ESA Endorses Four-Dimensional Ecology Education Framework
January 14, 2018
For Immediate Release
The Ecological Society of America announces a Society-endorsed undergraduate education framework, termed the Four-Dimensional Ecology Education (4DEE) framework.
The 4DEE framework positions ESA as a leader in educational programming and/or professional development, provides opportunities to expand membership and partnerships, and can serve as a foundation for the development of K-12 educational standards. Practitioners of ecology – such as consultants and others seeking certification – can use the framework to guide their professional preparation in the discipline.
“This framework incorporates three decades of discussion regarding the key ideas in modern ecological science that can be included in undergraduate curriculum, as well as a recognition of recent pedagogical advancements,” said Pamela Templer of Boston University and ESA Vice President of Education and Human Resources.
The framework has several prospective audiences and potential applications. At the foreground are faculty, curriculum designers, administrators, education researchers, and students. The framework would be particularly useful to instructors whose undergraduate or graduate training did not include a heavy emphasis in ecology. It is intended to encourage the idea that ecology should be taught and learned through multiple dimensions.

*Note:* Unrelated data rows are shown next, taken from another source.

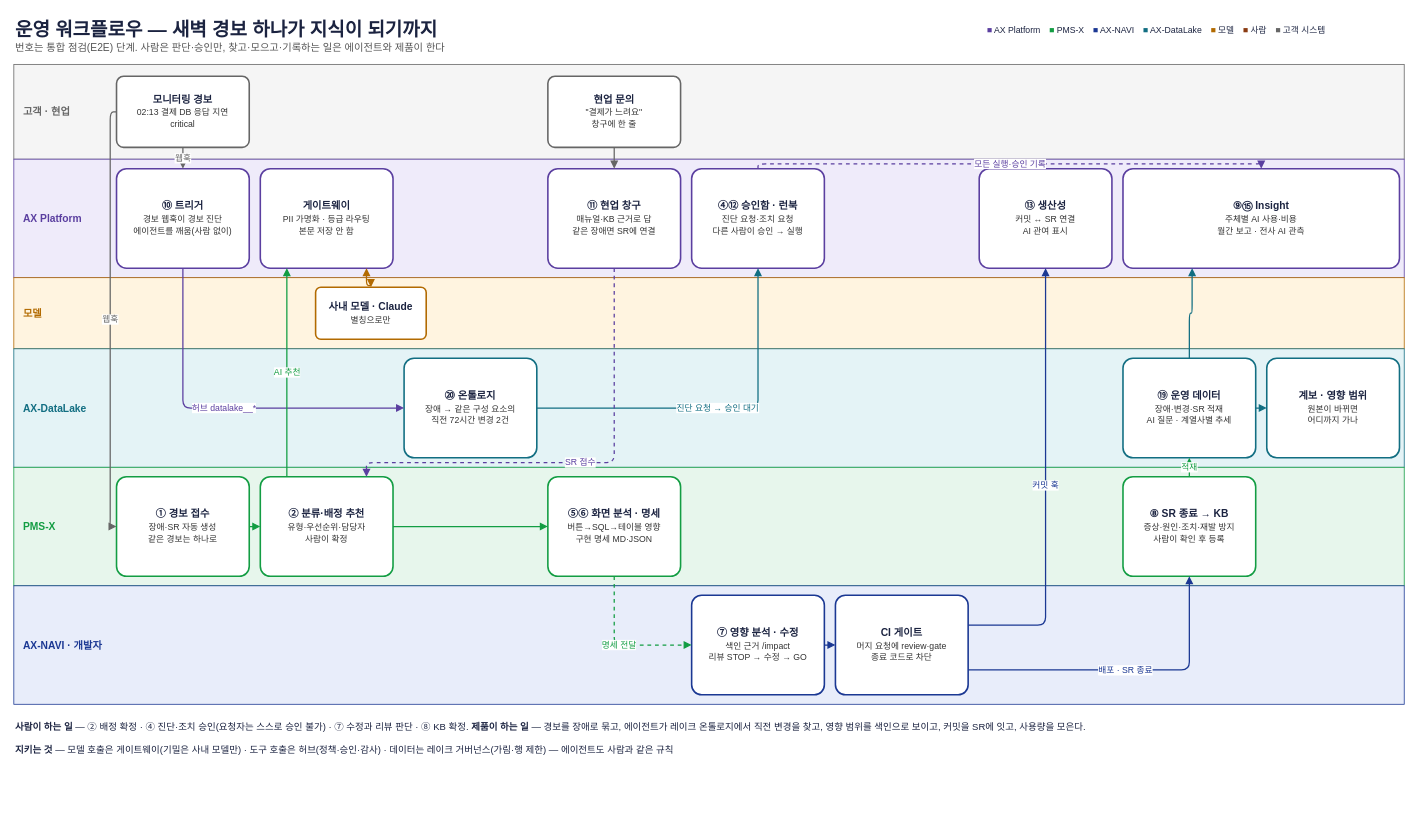
This is page "2. 운영 워크플로우 — 장애 하나가 지식이 되기까지" (2 of 4) of download/hnix-ax-ecosystem.drawio from Malburi/hnix-ax-site, a draw.io file, before an edit. Source tidied: cells renumbered, new cells numbered last; positions are measured from the earlier drawing's top-left corner, leaving out a move shared by most shapes. Both pictures are drawn from the tidied source at 79%, with x=0, y=0 at pixel (13, 13).
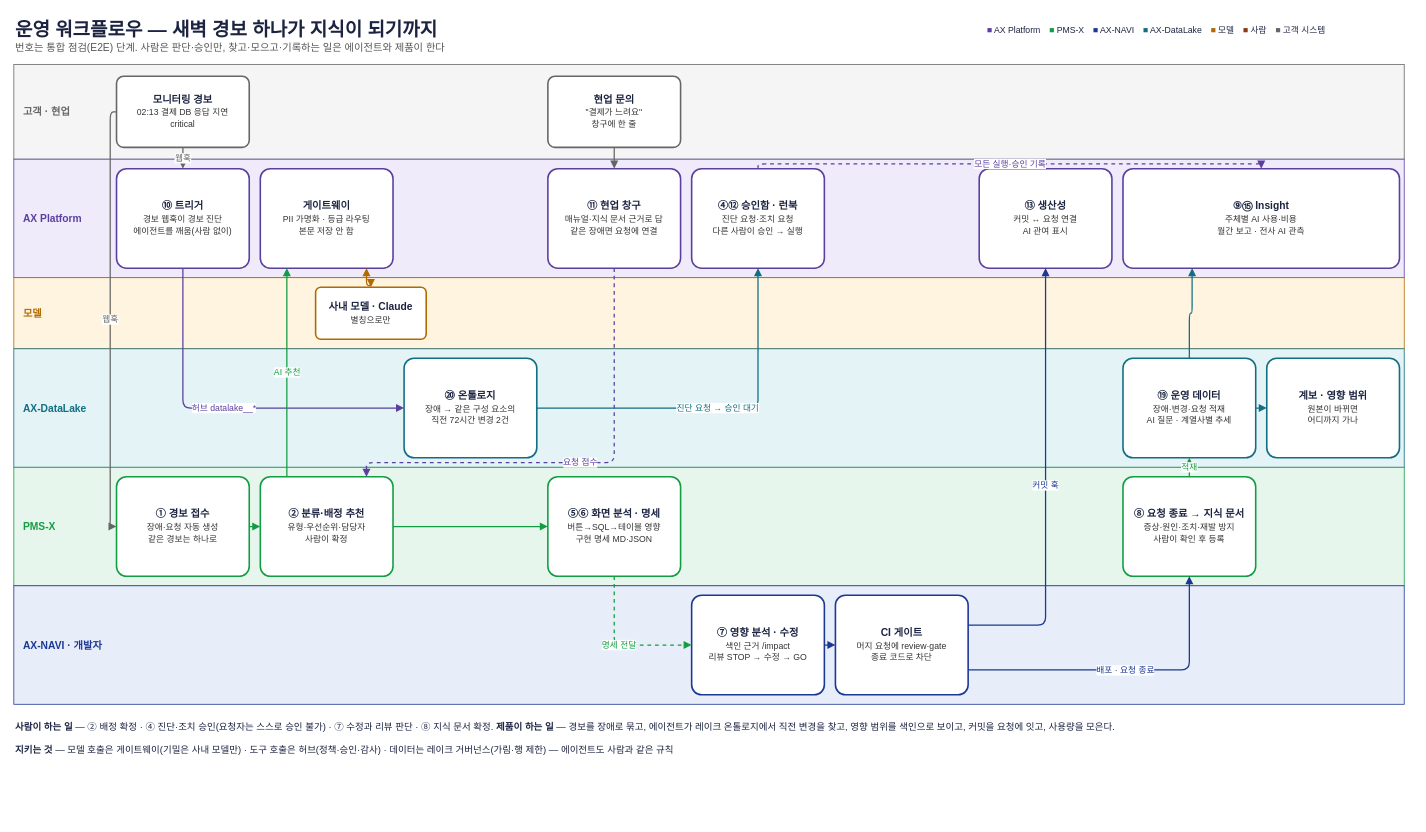
The same diagram, later.

Unchanged cells that the change refers to:
```xml
<mxCell id="23" value="&lt;b&gt;② 분류·배정 추천&lt;/b&gt;&lt;br&gt;&lt;font style='font-size:11px' color='#333333'&gt;유형·우선순위·담당자&lt;/font&gt;&lt;br&gt;&lt;font style='font-size:11px' color='#333333'&gt;사람이 확정&lt;/font&gt;" style="rounded=1;arcSize=10;strokeWidth=2;whiteSpace=wrap;html=1;strokeColor=#139D43;fillColor=#FFFFFF;fontSize=13;fontColor=#1B2340;" parent="1" vertex="1">
  <mxGeometry x="312" y="586" width="168" height="126" as="geometry" />
</mxCell>
<mxCell id="27" value="&lt;b&gt;CI 게이트&lt;/b&gt;&lt;br&gt;&lt;font style='font-size:11px' color='#333333'&gt;머지 요청에 review·gate&lt;/font&gt;&lt;br&gt;&lt;font style='font-size:11px' color='#333333'&gt;종료 코드로 차단&lt;/font&gt;" style="rounded=1;arcSize=10;strokeWidth=2;whiteSpace=wrap;html=1;strokeColor=#1B3893;fillColor=#FFFFFF;fontSize=13;fontColor=#1B2340;" parent="1" vertex="1">
  <mxGeometry x="1040" y="736" width="168" height="126" as="geometry" />
</mxCell>
```

What changed in the source:
```diff
@@
-    <mxCell id="14" value="&lt;b&gt;⑪ 현업 창구&lt;/b&gt;&lt;br&gt;&lt;font style='font-size:11px' color='#333333'&gt;매뉴얼·KB 근거로 답&lt;/font&gt;&lt;br&gt;&lt;font style='font-size:11px' color='#333333'&gt;같은 장애면 SR에 연결&lt;/font&gt;" style="rounded=1;arcSize=10;strokeWidth=2;whiteSpace=wrap;html=1;strokeColor=#5B3FA0;fillColor=#FFFFFF;fontSize=13;fontColor=#1B2340;" parent="1" vertex="1">
+    <mxCell id="14" value="&lt;b&gt;⑪ 현업 창구&lt;/b&gt;&lt;br&gt;&lt;font style='font-size:11px' color='#333333'&gt;매뉴얼·지식 문서 근거로 답&lt;/font&gt;&lt;br&gt;&lt;font style='font-size:11px' color='#333333'&gt;같은 장애면 요청에 연결&lt;/font&gt;" style="rounded=1;arcSize=10;strokeWidth=2;whiteSpace=wrap;html=1;strokeColor=#5B3FA0;fillColor=#FFFFFF;fontSize=13;fontColor=#1B2340;" parent="1" vertex="1">
       <mxGeometry x="676" y="196" width="168" height="126" as="geometry" />
     </mxCell>
@@
-    <mxCell id="16" value="&lt;b&gt;⑬ 생산성&lt;/b&gt;&lt;br&gt;&lt;font style='font-size:11px' color='#333333'&gt;커밋 ↔ SR 연결&lt;/font&gt;&lt;br&gt;&lt;font style='font-size:11px' color='#333333'&gt;AI 관여 표시&lt;/font&gt;" style="rounded=1;arcSize=10;strokeWidth=2;whiteSpace=wrap;html=1;strokeColor=#5B3FA0;fillColor=#FFFFFF;fontSize=13;fontColor=#1B2340;" parent="1" vertex="1">
+    <mxCell id="16" value="&lt;b&gt;⑬ 생산성&lt;/b&gt;&lt;br&gt;&lt;font style='font-size:11px' color='#333333'&gt;커밋 ↔ 요청 연결&lt;/font&gt;&lt;br&gt;&lt;font style='font-size:11px' color='#333333'&gt;AI 관여 표시&lt;/font&gt;" style="rounded=1;arcSize=10;strokeWidth=2;whiteSpace=wrap;html=1;strokeColor=#5B3FA0;fillColor=#FFFFFF;fontSize=13;fontColor=#1B2340;" parent="1" vertex="1">
       <mxGeometry x="1222" y="196" width="168" height="126" as="geometry" />
     </mxCell>
@@
-    <mxCell id="20" value="&lt;b&gt;⑲ 운영 데이터&lt;/b&gt;&lt;br&gt;&lt;font style='font-size:11px' color='#333333'&gt;장애·변경·SR 적재&lt;/font&gt;&lt;br&gt;&lt;font style='font-size:11px' color='#333333'&gt;AI 질문 · 계열사별 추세&lt;/font&gt;" style="rounded=1;arcSize=10;strokeWidth=2;whiteSpace=wrap;html=1;strokeColor=#126E82;fillColor=#FFFFFF;fontSize=13;fontColor=#1B2340;" parent="1" vertex="1">
+    <mxCell id="20" value="&lt;b&gt;⑲ 운영 데이터&lt;/b&gt;&lt;br&gt;&lt;font style='font-size:11px' color='#333333'&gt;장애·변경·요청 적재&lt;/font&gt;&lt;br&gt;&lt;font style='font-size:11px' color='#333333'&gt;AI 질문 · 계열사별 추세&lt;/font&gt;" style="rounded=1;arcSize=10;strokeWidth=2;whiteSpace=wrap;html=1;strokeColor=#126E82;fillColor=#FFFFFF;fontSize=13;fontColor=#1B2340;" parent="1" vertex="1">
       <mxGeometry x="1404" y="436" width="168" height="126" as="geometry" />
     </mxCell>
@@
-    <mxCell id="22" value="&lt;b&gt;① 경보 접수&lt;/b&gt;&lt;br&gt;&lt;font style='font-size:11px' color='#333333'&gt;장애·SR 자동 생성&lt;/font&gt;&lt;br&gt;&lt;font style='font-size:11px' color='#333333'&gt;같은 경보는 하나로&lt;/font&gt;" style="rounded=1;arcSize=10;strokeWidth=2;whiteSpace=wrap;html=1;strokeColor=#139D43;fillColor=#FFFFFF;fontSize=13;fontColor=#1B2340;" parent="1" vertex="1">
+    <mxCell id="22" value="&lt;b&gt;① 경보 접수&lt;/b&gt;&lt;br&gt;&lt;font style='font-size:11px' color='#333333'&gt;장애·요청 자동 생성&lt;/font&gt;&lt;br&gt;&lt;font style='font-size:11px' color='#333333'&gt;같은 경보는 하나로&lt;/font&gt;" style="rounded=1;arcSize=10;strokeWidth=2;whiteSpace=wrap;html=1;strokeColor=#139D43;fillColor=#FFFFFF;fontSize=13;fontColor=#1B2340;" parent="1" vertex="1">
       <mxGeometry x="130" y="586" width="168" height="126" as="geometry" />
     </mxCell>
@@
-    <mxCell id="25" value="&lt;b&gt;⑧ SR 종료 → KB&lt;/b&gt;&lt;br&gt;&lt;font style='font-size:11px' color='#333333'&gt;증상·원인·조치·재발 방지&lt;/font&gt;&lt;br&gt;&lt;font style='font-size:11px' color='#333333'&gt;사람이 확인 후 등록&lt;/font&gt;" style="rounded=1;arcSize=10;strokeWidth=2;whiteSpace=wrap;html=1;strokeColor=#139D43;fillColor=#FFFFFF;fontSize=13;fontColor=#1B2340;" parent="1" vertex="1">
+    <mxCell id="25" value="&lt;b&gt;⑧ 요청 종료 → 지식 문서&lt;/b&gt;&lt;br&gt;&lt;font style='font-size:11px' color='#333333'&gt;증상·원인·조치·재발 방지&lt;/font&gt;&lt;br&gt;&lt;font style='font-size:11px' color='#333333'&gt;사람이 확인 후 등록&lt;/font&gt;" style="rounded=1;arcSize=10;strokeWidth=2;whiteSpace=wrap;html=1;strokeColor=#139D43;fillColor=#FFFFFF;fontSize=13;fontColor=#1B2340;" parent="1" vertex="1">
       <mxGeometry x="1404" y="586" width="168" height="126" as="geometry" />
     </mxCell>
@@
-    <mxCell id="36" value="SR 접수" style="edgeStyle=orthogonalEdgeStyle;rounded=1;html=1;strokeColor=#5B3FA0;strokeWidth=1.6;fontSize=11;fontColor=#5B3FA0;labelBackgroundColor=#FFFFFF;endArrow=block;endFill=1;dashed=1;exitX=0.5;exitY=1;exitDx=0;exitDy=0;entryX=0.8;entryY=0;entryDx=0;entryDy=0;" parent="1" edge="1" source="14" target="23">
+    <mxCell id="36" value="요청 접수" style="edgeStyle=orthogonalEdgeStyle;rounded=1;html=1;strokeColor=#5B3FA0;strokeWidth=1.6;fontSize=11;fontColor=#5B3FA0;labelBackgroundColor=#FFFFFF;endArrow=block;endFill=1;dashed=1;exitX=0.5;exitY=1;exitDx=0;exitDy=0;entryX=0.8;entryY=0;entryDx=0;entryDy=0;" parent="1" edge="1" source="14" target="23">
       <mxGeometry relative="1" as="geometry">
         <Array as="points">
           <mxPoint x="760" y="568" />
           <mxPoint x="446.4" y="568" />
         </Array>
       </mxGeometry>
     </mxCell>
@@
-    <mxCell id="41" value="배포 · SR 종료" style="edgeStyle=orthogonalEdgeStyle;rounded=1;html=1;strokeColor=#1B3893;strokeWidth=1.6;fontSize=11;fontColor=#1B3893;labelBackgroundColor=#FFFFFF;endArrow=block;endFill=1;exitX=1;exitY=0.75;exitDx=0;exitDy=0;entryX=0.5;entryY=1;entryDx=0;entryDy=0;" parent="1" edge="1" source="27" target="25">
+    <mxCell id="41" value="배포 · 요청 종료" style="edgeStyle=orthogonalEdgeStyle;rounded=1;html=1;strokeColor=#1B3893;strokeWidth=1.6;fontSize=11;fontColor=#1B3893;labelBackgroundColor=#FFFFFF;endArrow=block;endFill=1;exitX=1;exitY=0.75;exitDx=0;exitDy=0;entryX=0.5;entryY=1;entryDx=0;entryDy=0;" parent="1" edge="1" source="27" target="25">
       <mxGeometry relative="1" as="geometry">
         <Array as="points">
           <mxPoint x="1488" y="830" />
         </Array>
       </mxGeometry>
     </mxCell>
@@
-    <mxCell id="46" value="&lt;b&gt;사람이 하는 일&lt;/b&gt; — ② 배정 확정 · ④ 진단·조치 승인(요청자는 스스로 승인 불가) · ⑦ 수정과 리뷰 판단 · ⑧ KB 확정. &lt;b&gt;제품이 하는 일&lt;/b&gt; — 경보를 장애로 묶고, 에이전트가 레이크 온톨로지에서 직전 변경을 찾고, 영향 범위를 색인으로 보이고, 커밋을 SR에 잇고, 사용량을 모은다.&lt;br&gt;&lt;br&gt;&lt;b&gt;지키는 것&lt;/b&gt; — 모델 호출은 게이트웨이(기밀은 사내 모델만) · 도구 호출은 허브(정책·승인·감사) · 데이터는 레이크 거버넌스(가림·행 제한) — 에이전트도 사람과 같은 규칙" style="text;html=1;whiteSpace=wrap;align=left;verticalAlign=top;fontSize=12;fontColor=#1B2340;" parent="1" vertex="1">
+    <mxCell id="46" value="&lt;b&gt;사람이 하는 일&lt;/b&gt; — ② 배정 확정 · ④ 진단·조치 승인(요청자는 스스로 승인 불가) · ⑦ 수정과 리뷰 판단 · ⑧ 지식 문서 확정. &lt;b&gt;제품이 하는 일&lt;/b&gt; — 경보를 장애로 묶고, 에이전트가 레이크 온톨로지에서 직전 변경을 찾고, 영향 범위를 색인으로 보이고, 커밋을 요청에 잇고, 사용량을 모은다.&lt;br&gt;&lt;br&gt;&lt;b&gt;지키는 것&lt;/b&gt; — 모델 호출은 게이트웨이(기밀은 사내 모델만) · 도구 호출은 허브(정책·승인·감사) · 데이터는 레이크 거버넌스(가림·행 제한) — 에이전트도 사람과 같은 규칙" style="text;html=1;whiteSpace=wrap;align=left;verticalAlign=top;fontSize=12;fontColor=#1B2340;" parent="1" vertex="1">
       <mxGeometry y="889" width="1760" height="130" as="geometry" />
     </mxCell>
```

“As a former dean and provost, I know that colleges and universities are under pressure to describe what their students know and can do with their education,” explained Laura Huenneke, ESA President. “This framework will help faculty make a case for ecology programs and help administrators make resource allocation decisions to support those programs.”
Collectively containing 21 topics or “elements”, the four dimensions include: Core Ecological Concepts (the hierarchy of individuals to the biosphere), Ecology Practices (skills that ecologically literate people should have), Human-Environment interactions, and Cross-Cutting Themes like scale, evolution, and disturbance.
“The 4DEE process has only just started,” stated George Middendorf of Howard University and chair of the 4DEE Task Force. “Our next step is to create an implementation plan to ensure ongoing support and periodic review of the 4DEE framework”.
The endorsement of the 4DEE framework by the ESA’s Governing Board represents a significant forward leap in defining ecological literacy. ESA hopes that it gains widespread use and realizes its full potential.
The Ecological Society of America (ESA), founded in 1915, is the world’s largest community of professional ecologists and a trusted source of ecological knowledge, committed to advancing the understanding of life on Earth. The 9,000 member Society publishes five journals and a membership bulletin and broadly shares ecological information through policy, media outreach, and education initiatives. The Society’s Annual Meeting attracts 4,000 attendees and features the most recent advances in the science of ecology. Visit the ESA website at http://www.esa.org.